• focal dystonia;
  • musician's cramp;
  • transcranial direct current stimulation;
  • neuroplasticity

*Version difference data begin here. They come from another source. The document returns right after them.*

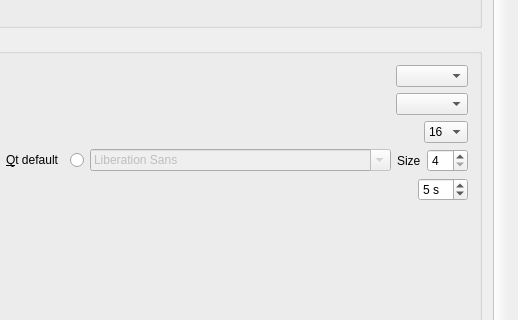
First picture: the form in src/ui/qgsoptionsbase.ui, repository qgis/QGIS, before the edit; both pictures show x 511 to 1029 and y 187 to 507 of the 1029 by 730 pixel window.
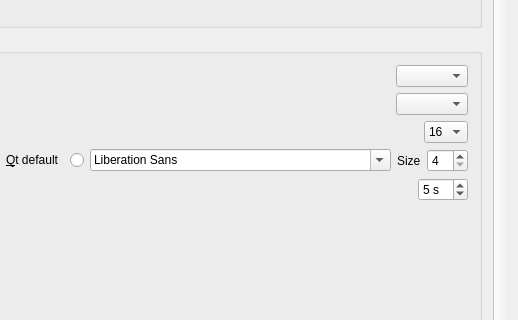
Second picture: the form after the edit. Icons and pictures are not drawn. Custom widgets are drawn as their Qt base class.

```diff
--- a/src/ui/qgsoptionsbase.ui
+++ b/src/ui/qgsoptionsbase.ui
@@ -606,11 +606,7 @@
                      </widget>
                     </item>
                     <item>
-                     <widget class="QFontComboBox" name="mFontFamilyComboBox">
-                      <property name="enabled">
-                       <bool>false</bool>
-                      </property>
-                     </widget>
+                     <widget class="QFontComboBox" name="mFontFamilyComboBox" />
                     </item>
                     <item>
                      <widget class="QLabel" name="label_20">
```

Musician's dystonia (MD) is a task-specific movement disorder with a loss of voluntary motor control in highly trained movements. Defective inhibition on different levels of the central nervous system is involved in its pathophysiology. Cathodal transcranial direct current stimulation (ctDCS) diminishes excitability of the motor cortex and improves performance in overlearned tasks in healthy subjects. The aim of this study was to investigate whether ctDCS improves fine motor control in MD. Professional guitarists (n = 10) with MD played exercises before, directly after ctDCS, and 60 min after ctDCS. ctDCS (2 mA, 20 min) was applied on the primary motor cortex contralateral to the affected hand. Guitar exercises were video-documented and symptoms were evaluated by three independent experts. No beneficial effect of ctDCS on fine motor control was found for the entire group. However, motor control of one guitarist improved after stimulation. This patient suffered from arm dystonia, whereas the other guitarists suffered from hand dystonia. © 2009 Movement Disorder Society